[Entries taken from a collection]
┌──

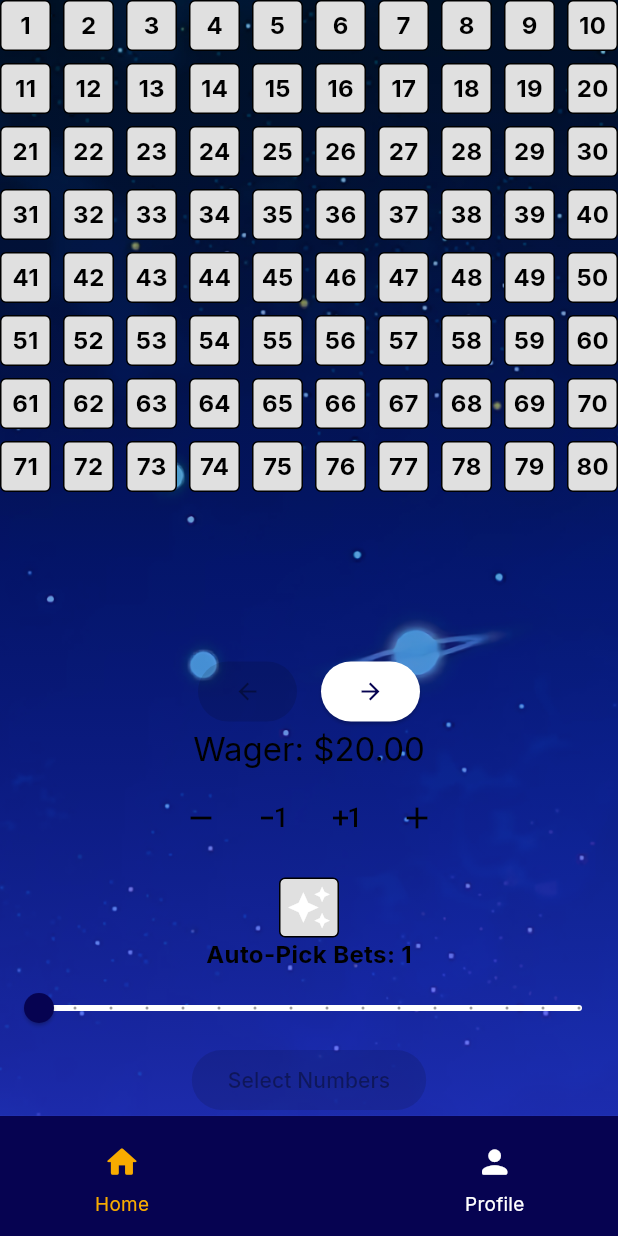
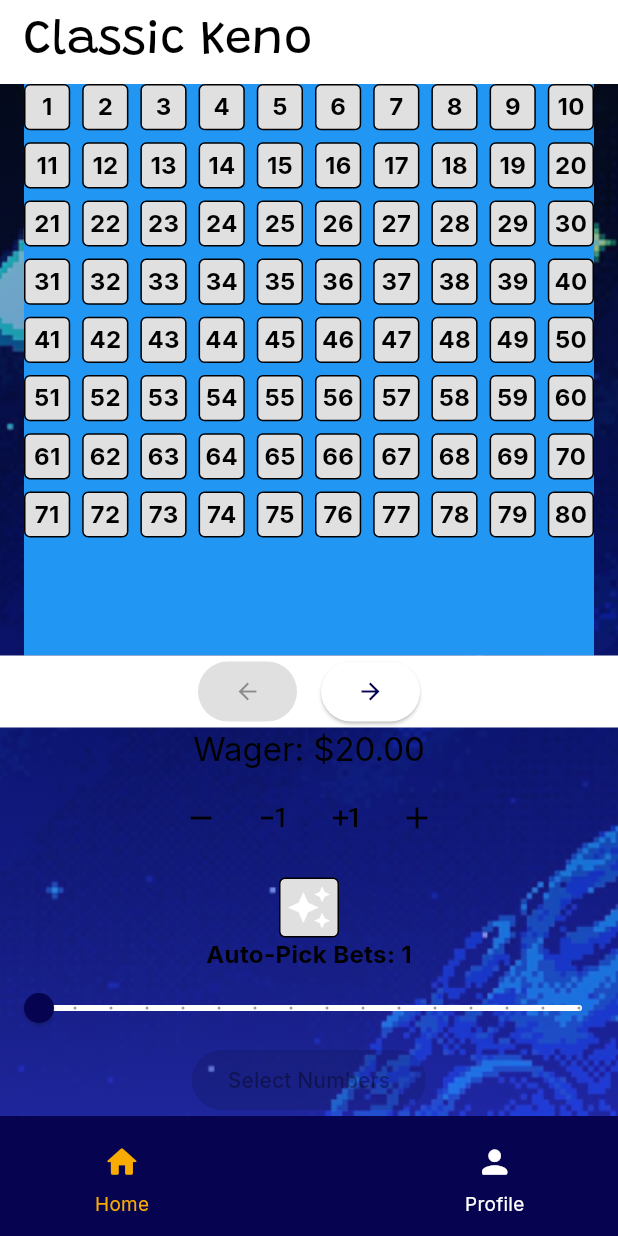
Before and after one commit to angelamar1e/keno_plus, a Flutter app: the GameplayPage screen opened by its route, on a phone screen of 412 x 824 dp. Run offline on Flutter 3.47's test engine with Material 3 defaults, Android fonts, the phone set to English and light mode, and no system bars; our stand-ins replace dartz, flutter_bloc, flutter_dotenv, get_it, go_router, shared_preferences and 1 more; accounts and stored records are empty.

Commit message:
Elvin's changes

```diff
--- a/lib/core/router/router.dart
+++ b/lib/core/router/router.dart
@@ -21,7 +21,7 @@ final GoRouter router = GoRouter(
 
     ShellRoute(
       builder: (context, state, child) {
-        return KenoMainLayout(content: child);
+        return KenoMainLayout( content: child);
       },
       routes: [
         GoRoute(
@@ -69,7 +69,9 @@ final GoRouter router = GoRouter(
         }
 
         return Scaffold(
-          body: KenoMainLayout(content: child),
+          body: KenoMainLayout(
+            content: child,
+          ),
           bottomNavigationBar: KenoBottomNavBar(currentIndex: currentIndex),
         );
       },
--- a/lib/core/values/app_images.dart
+++ b/lib/core/values/app_images.dart
@@ -4,4 +4,5 @@ class AppImages {
   static const String classicKenoBg = 'assets/images/classic_keno_bg.png';
   static const String miniKenoBg = 'assets/images/mini_keno_bg.png';
   static const String elementBg = 'assets/images/kenoplus_element_bg.png';
+  static const String gameBg = 'assets/images/game_bg.png';
 }
--- a/lib/core/widgets/app_widgets.dart
+++ b/lib/core/widgets/app_widgets.dart
@@ -7,13 +7,14 @@ import 'package:keno_plus/core/values/app_imports.dart';
 
 /// Main layout for app screens with background and content.
 class KenoMainLayout extends StatelessWidget {
+  final Widget? background;
   final Widget content;
 
-  const KenoMainLayout({super.key, required this.content});
+  const KenoMainLayout({super.key, this.background, required this.content});
 
   @override
   Widget build(BuildContext context) {
-    return Stack(children: [const KenoMainBackground(), content]);
+    return Stack(children: [background ?? KenoMainBackground(), content]);
   }
 }
 
@@ -127,13 +128,12 @@ class _KenoButtonState extends State<KenoButton>
     final theme = Theme.of(context);
     final defaultBackgroundColor =
         widget.backgroundColor ?? theme.colorScheme.secondary;
-    final defaultTextColor = widget.textColor ?? theme.colorScheme.onSecondary;
-    final defaultIconColor = widget.iconColor ?? defaultTextColor;
+    final defaultTextColor = widget.textColor ?? theme.colorScheme.primary;
+    final defaultIconColor = widget.iconColor ?? theme.colorScheme.secondary;
     final defaultForegroundColor =
         widget.foregroundColor ?? theme.colorScheme.primary;
-    final defaultBorderColor =
-        widget.borderColor ?? theme.colorScheme.onPrimary;
-    final defaultGlowColor = widget.glowColor ?? defaultTextColor;
+    final defaultBorderColor = widget.borderColor ?? theme.colorScheme.primary;
+    final defaultGlowColor = widget.glowColor ?? theme.colorScheme.onPrimary;
 
     return Listener(
       onPointerDown: (_) => _controller.forward(),
@@ -472,6 +472,39 @@ class KenoMainBackground extends StatelessWidget {
   }
 }
 
+/// Main app background with image and gradient overlay.
+class KenoGameBackground extends StatelessWidget {
+  const KenoGameBackground({super.key});
+
+  @override
+  Widget build(BuildContext context) {
+    return Stack(
+      children: [
+        SizedBox(
+          height: double.infinity,
+          width: double.infinity,
+          child: Image.asset(AppImages.gameBg, fit: BoxFit.cover),
+        ),
+        Container(
+          height: double.infinity,
+          width: double.infinity,
+          decoration: BoxDecoration(
+            gradient: LinearGradient(
+              colors: [
+                AppColors.black.withOpacity(0.2),
+                AppColors.gradientStart.withOpacity(0.4),
+                AppColors.gradientEnd.withOpacity(0.6),
+              ],
+              begin: Alignment.topCenter,
+              end: Alignment.bottomCenter,
+            ),
+          ),
+        ),
+      ],
+    );
+  }
+}
+
 /// Standard vertical spacing widget for consistent spacing in forms.
 class VerticalSpacer extends StatelessWidget {
   const VerticalSpacer({super.key});
--- a/lib/core/widgets/profile/profile.dart
+++ b/lib/core/widgets/profile/profile.dart
@@ -1,10 +1,13 @@
 import 'package:keno_plus/core/values/app_imports.dart';
+import 'package:keno_plus/features/authentication/domain/usecases/get_by_username_usecase.dart';
+import 'package:keno_plus/features/authentication/presentation/login_bloc/log_in_bloc.dart';
+import 'package:keno_plus/features/authentication/presentation/pages/log_in_page.dart';
 
 class Profile extends StatelessWidget {
   const Profile({super.key});
 
   @override
   Widget build(BuildContext context) {
-    return const Placeholder();
+    return Home();
   }
 }
--- a/lib/features/gameplay/presentation/pages/gameplay_page.dart
+++ b/lib/features/gameplay/presentation/pages/gameplay_page.dart
@@ -3,6 +3,7 @@
 
 import 'package:flutter/material.dart';
 import 'package:flutter_bloc/flutter_bloc.dart';
+import 'package:keno_plus/core/values/app_imports.dart';
 import 'package:keno_plus/features/gameplay/presentation/card_bloc/card_bloc.dart';
 import 'package:keno_plus/features/gameplay/presentation/game_config_bloc/game_config_bloc.dart';
 import 'package:keno_plus/features/gameplay/presentation/widgets/card_widgets/card_widget.dart';
@@ -44,8 +45,9 @@ class _GameplayPageState extends State<GameplayPage> {
           curve: Curves.easeInOut,
         );
       },
-      child: Center(
-        child: BlocBuilder<GameConfigBloc, GameConfigState>(
+      child: KenoMainLayout(
+        background: KenoGameBackground(),
+        content: BlocBuilder<GameConfigBloc, GameConfigState>(
           builder: (context, state) {
             // Ensure the currentCardBloc is retrieved from the map
             if (!cardBlocInstances.containsKey(state.currentCard)) {
@@ -60,9 +62,18 @@ class _GameplayPageState extends State<GameplayPage> {
                 gameMode
                     .numbersCount; // largest number in a card, count of numbers in a card
 
-            return Column(
+            return Scaffold(
+              appBar: AppBar(
+                title: KenoText(text: 'Classic Keno', fontSize: 32.0, fontFamily: AppFonts.grandstander,),
+              ),
+              body: SafeArea(
+                child: Column(
                   children: [
                     Expanded(
+                      child: Padding(
+                        padding: const EdgeInsets.symmetric(horizontal: 16.0),
+                        child: Container(
+                          color: Colors.blue,
                           child: PageView.builder(
                             controller: pageController,
                             itemCount: state.numberOfCards,
@@ -88,8 +99,11 @@ class _GameplayPageState extends State<GameplayPage> {
                             },
                           ),
                         ),
-                const SizedBox(height: 16),
-                Row(
+                      ),
+                    ),
+                    Container(
+                      color: Colors.white,
+                      child: Row(
                         mainAxisAlignment: MainAxisAlignment.center,
                         children: [
                           ElevatedButton(
@@ -98,7 +112,9 @@ class _GameplayPageState extends State<GameplayPage> {
                                     ? () {
                                       // Navigate to the previous card
                                       context.read<GameConfigBloc>().add(
-                                  UpdateCurrentCard(state.currentCard - 1),
+                                        UpdateCurrentCard(
+                                          state.currentCard - 1,
+                                        ),
                                       );
                                     }
                                     : null,
@@ -111,13 +127,16 @@ class _GameplayPageState extends State<GameplayPage> {
                                     ? () {
                                       // Navigate to the next card
                                       context.read<GameConfigBloc>().add(
-                                  UpdateCurrentCard(state.currentCard + 1),
+                                        UpdateCurrentCard(
+                                          state.currentCard + 1,
+                                        ),
                                       );
                                     }
                                     : null,
                             child: const Icon(Icons.arrow_forward),
                           ),
                         ],
+                      ),
                     ),
 
                     // Wager controls
@@ -142,6 +161,8 @@ class _GameplayPageState extends State<GameplayPage> {
                       numbersCount: numbersCount,
                     ),
                   ],
+                ),
+              ),
             );
           },
         ),
--- a/pubspec.yaml
+++ b/pubspec.yaml
@@ -35,6 +35,7 @@ flutter:
     - assets/images/classic_keno_bg.png
     - assets/images/mini_keno_bg.png
     - assets/images/kenoplus_element_bg.png
+    - assets/images/game_bg.png
 
   fonts:
     - family: Grandstander
```
Also changed, not shown: lib/core/themes/app_theme.dart (+41 -60 lines), lib/core/widgets/home/home_widgets.dart (+60 -26 lines), lib/features/authentication/presentation/widgets/sign_up_form_widgets/sign_up_form.dart (+3 -8 lines), assets/images/game_bg.png (added). Lines whose indentation alone changed are shown as unchanged.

└──

WHAT THE EXERCISE ASKS
Copy out each line of the entries where the word "GameplayPage" is found.

RESPONSE TO THIS EXERCISE
Before and after one commit to angelamar1e/keno_plus, a Flutter app: the GameplayPage screen opened by its route, on a phone screen of 412 x 824 dp. Run offline on Flutter 3.47's test engine with Material 3 defaults, Android fonts, the phone set to English and light mode, and no system bars; our stand-ins replace dartz, flutter_bloc, flutter_dotenv, get_it, go_router, shared_preferences and 1 more; accounts and stored records are empty.
@@ -44,8 +45,9 @@ class _GameplayPageState extends State<GameplayPage> {
@@ -60,9 +62,18 @@ class _GameplayPageState extends State<GameplayPage> {
@@ -88,8 +99,11 @@ class _GameplayPageState extends State<GameplayPage> {
@@ -98,7 +112,9 @@ class _GameplayPageState extends State<GameplayPage> {
@@ -111,13 +127,16 @@ class _GameplayPageState extends State<GameplayPage> {
@@ -142,6 +161,8 @@ class _GameplayPageState extends State<GameplayPage> {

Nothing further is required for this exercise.